To help you go through this exercise, refer to your Buyer Personas. If you haven't yet developed these, there's a great Power Hour on Creating Buyer Personas, and if you have an Eloqua All-Access Education Pass, register for the course "Contact Management Essentials" in Eloqua University.


Now, given the key attributes in your Persona(s), what are the Contact fields in your database that contain this information? What are the fields you use most frequently to segment your lists? What fields do you often use for personalization? Keep this list of fields manageable, say in the 6-10 fields range, to start.


We'll use the following list of fields for our example of a "complete profile":

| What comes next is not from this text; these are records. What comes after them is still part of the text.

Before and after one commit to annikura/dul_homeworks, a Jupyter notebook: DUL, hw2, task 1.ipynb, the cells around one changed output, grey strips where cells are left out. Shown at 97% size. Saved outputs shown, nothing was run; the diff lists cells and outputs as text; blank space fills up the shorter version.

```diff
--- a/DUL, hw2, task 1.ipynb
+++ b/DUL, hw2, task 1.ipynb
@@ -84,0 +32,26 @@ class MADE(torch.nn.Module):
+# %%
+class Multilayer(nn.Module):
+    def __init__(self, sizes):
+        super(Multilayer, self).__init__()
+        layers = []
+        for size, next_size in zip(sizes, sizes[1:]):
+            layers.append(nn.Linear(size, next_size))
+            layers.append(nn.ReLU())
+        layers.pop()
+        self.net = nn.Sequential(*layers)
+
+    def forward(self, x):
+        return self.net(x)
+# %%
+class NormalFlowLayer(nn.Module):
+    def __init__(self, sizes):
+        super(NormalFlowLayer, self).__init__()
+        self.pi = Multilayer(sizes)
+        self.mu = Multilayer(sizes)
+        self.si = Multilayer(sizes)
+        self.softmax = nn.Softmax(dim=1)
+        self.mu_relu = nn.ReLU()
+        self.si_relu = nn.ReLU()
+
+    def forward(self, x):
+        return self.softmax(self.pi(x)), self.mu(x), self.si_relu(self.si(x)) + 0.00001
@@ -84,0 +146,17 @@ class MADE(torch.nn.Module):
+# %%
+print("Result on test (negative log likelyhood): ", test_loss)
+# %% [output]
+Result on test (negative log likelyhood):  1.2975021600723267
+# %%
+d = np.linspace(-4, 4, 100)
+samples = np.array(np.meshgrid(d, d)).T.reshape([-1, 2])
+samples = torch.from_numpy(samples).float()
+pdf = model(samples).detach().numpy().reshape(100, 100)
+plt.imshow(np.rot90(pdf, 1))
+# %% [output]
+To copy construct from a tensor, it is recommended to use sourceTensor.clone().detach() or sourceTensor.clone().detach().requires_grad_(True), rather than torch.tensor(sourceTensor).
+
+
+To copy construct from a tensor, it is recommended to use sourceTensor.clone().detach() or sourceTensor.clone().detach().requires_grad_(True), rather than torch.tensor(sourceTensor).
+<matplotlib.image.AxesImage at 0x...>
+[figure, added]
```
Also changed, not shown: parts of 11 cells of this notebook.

  • Email Address
  • First Name
  • Company
  • Country
  • Industry
  • Job Role


2. Measure the profile completeness.

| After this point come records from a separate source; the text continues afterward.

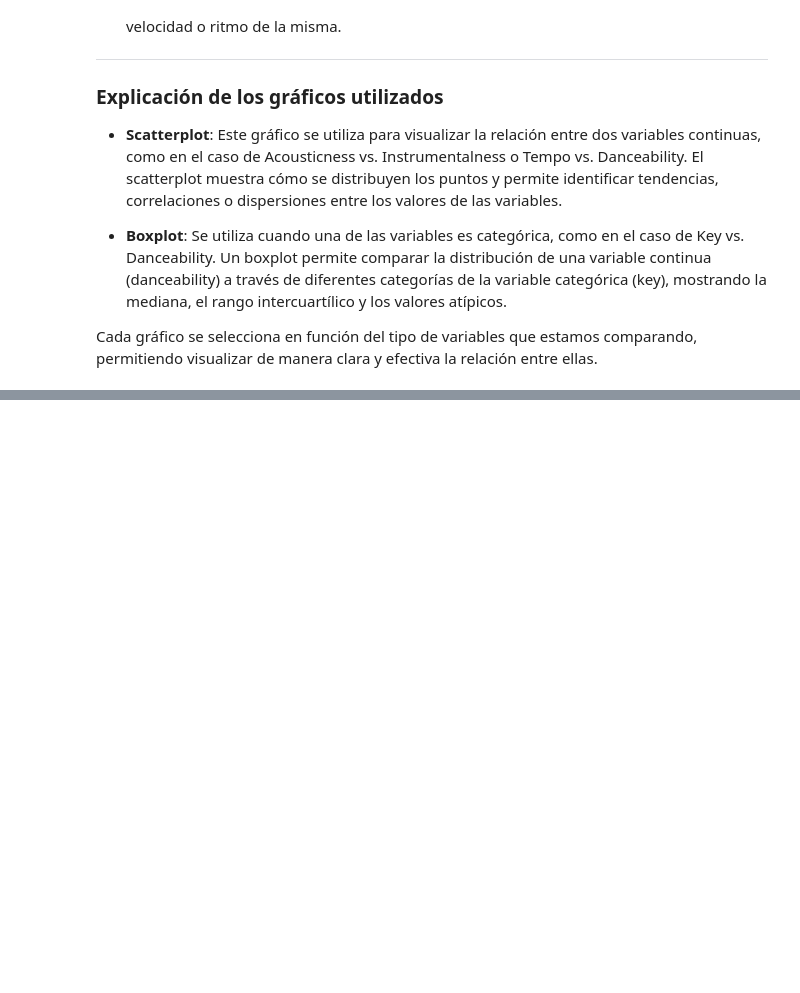
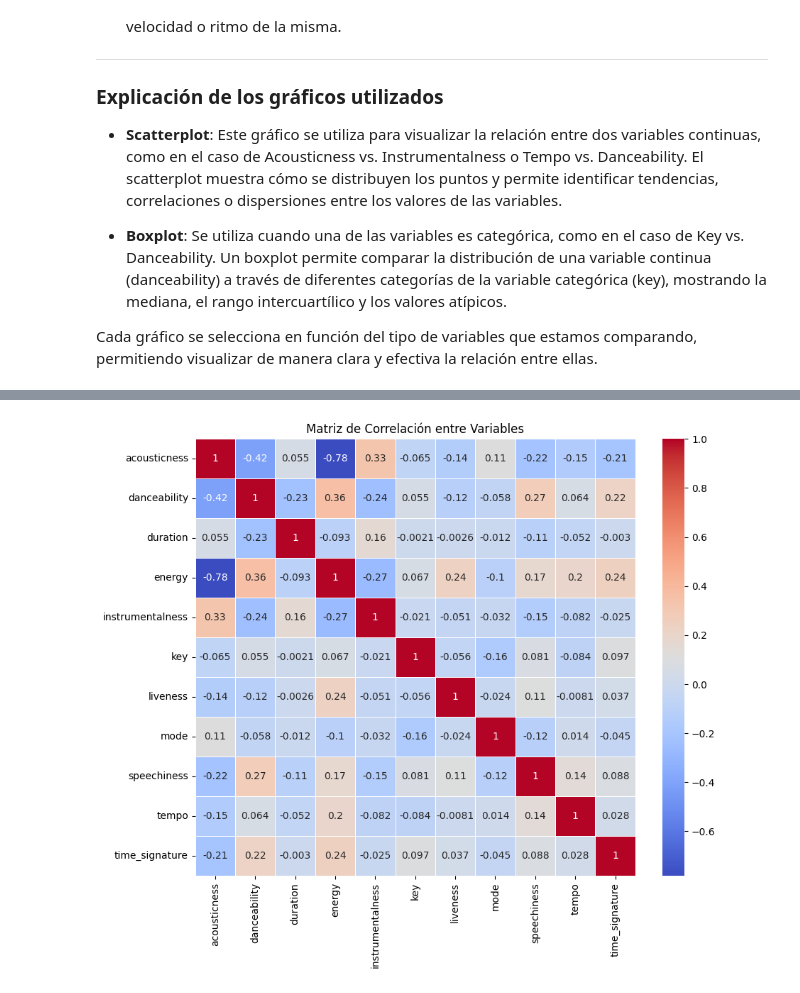
Before and after one commit to jonathancagua/CEIA-ADD, a Jupyter notebook: tp_spotify.ipynb, the cells around one changed output, grey strips where cells are left out. Saved outputs shown, nothing was run; the diff lists cells and outputs as text; code cells hidden in the pictures; blank space fills up the shorter version.

```diff
--- a/tp_spotify.ipynb
+++ b/tp_spotify.ipynb
@@ -421,0 +483,4 @@ Cada gráfico se selecciona en función del tipo de variables que estamos compar
+# %%
+# Separamos el dataset en datos de entrada y salida
+y = spotify_df.label
+X = spotify_df.drop('label',axis = 1)
@@ -421,0 +518,11 @@ Cada gráfico se selecciona en función del tipo de variables que estamos compar
+# %%
+columns_to_keep = ['acousticness',	'danceability', 'duration',	'energy', 'instrumentalness', 'key', 'liveness', 'mode', 'speechiness', 'tempo', 'time_signature']
+spotify_df_new = X[columns_to_keep] # nuevo df
+# %%
+plt.figure(figsize=(10, 8))
+correlation_matrix = spotify_df_new.corr(method='pearson')
+sns.heatmap(correlation_matrix, annot=True, cmap='coolwarm', linewidths=0.5)
+plt.title('Matriz de Correlación entre Variables')
+plt.show()
+# %% [output]
+[figure, added]
```
Also changed, not shown: parts of 13 cells of this notebook.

This metric analyzes the percentage of Contacts in your database have a value for each of the fields in your complete profile. Here's what the underlying math looks like:


Contact Field

Contacts with Field Value

Field Completion Rate

Email Address



First Name












Job Role



TOTAL Contacts


Average Profile Completeness



Consider using a bar chart for a helpful visualization:


Right away, you can see there's a potential issue here – "Job Role" is only at 3% completion. This may make it difficult for me to segment for my next campaign. Further, "First Name" completion is quite low at 45%, which means my "Dear {First_Name}" salutation may not be as personalized as I'd hoped.


Now I know exactly where my data gaps lie, I can easily apply the right tactics to build completeness for these fields, such as progressive profiling, data appending services (consider Cloud Connectors), and calling campaigns.


"Average Profile Completeness" is a helpful at-a-glance view of your Profile Completeness, but you'll want to benchmark at the individual field level as well. Since it's an average, it can mask trouble spots like those described above.


So how do you obtain this data from Eloqua? The reporting methods are a bit different for Eloqua10 versus Eloqua9.


Monitoring Profile Completeness in Eloqua10


Create a new Segment, and using your list of Contact fields, add a Filter criteria for each to identify the presence of any value in each of those fields, like so:



Select the Filter Criteria from the right menu “Compare Contact  Fields”. For Contact fields with free form, your rule will look like this:



An asterisk (*) is called a "wildcard" in this context, and it tells Eloqua to look for any type or number of characters in the field.


This might also be an opportunity to measure quality as well as completeness – for example, checking that Email Address follows the format *@*.* (without quotes).


For Contact fields using a Select List, your rule will look like this:



For Contact fields with a Data Type of "Numeric", your rule might look like this:



Once you've added all of your rules for the Contact fields, also include a rule to bring in all Contacts (you may already have a Shared Filter you can use) – you'll need this value if you want to calculate the percentage completeness.


Label each of the Filter criteria with the appropriate Contact field name. Here's what your final Segment might look like:



From here, you'll have to move the numbers above into another tool, such as Excel, to calculate the completeness. See the table and chart above for an example – they use the same values as you see in the Segment above.


Monitoring Profile Completeness in Eloqua9


Create a Contact View that contains those fields in your complete profile by navigating to Evaluate>Database Management(menu)>Database Setup(tab) and under the menu "Contacts", select "New Contact View", like so:



Find the report "Contact Field Completeness" by going to Evaluate>Reporting(menu)>Report Console(tab) and searching. Configure the report by selecting your Contact View.


Your resulting report might look something like this:



Hover over the bars to see the exact percentage of completion for each field. You will again have to take the data into another tool to calculate Average Profile Completeness. (Aside: this report is from a different database, so the numbers don't match the Eloqua10 example above).


Capture your numbers centrally – this will be very important information as you roll out efforts to improve completeness to see how successful these programs are. Maintain these benchmarks on a periodic basis.


For a more in-depth discussion on Profile Completeness in the context of lead scoring, take a look at the post E10: Monitoring Your Lead Scoring Program Results.


For a complete list of best practice benchmarks you should be monitoring, check out the Eloqua Success Plan (Topliners Insiders Group membership required).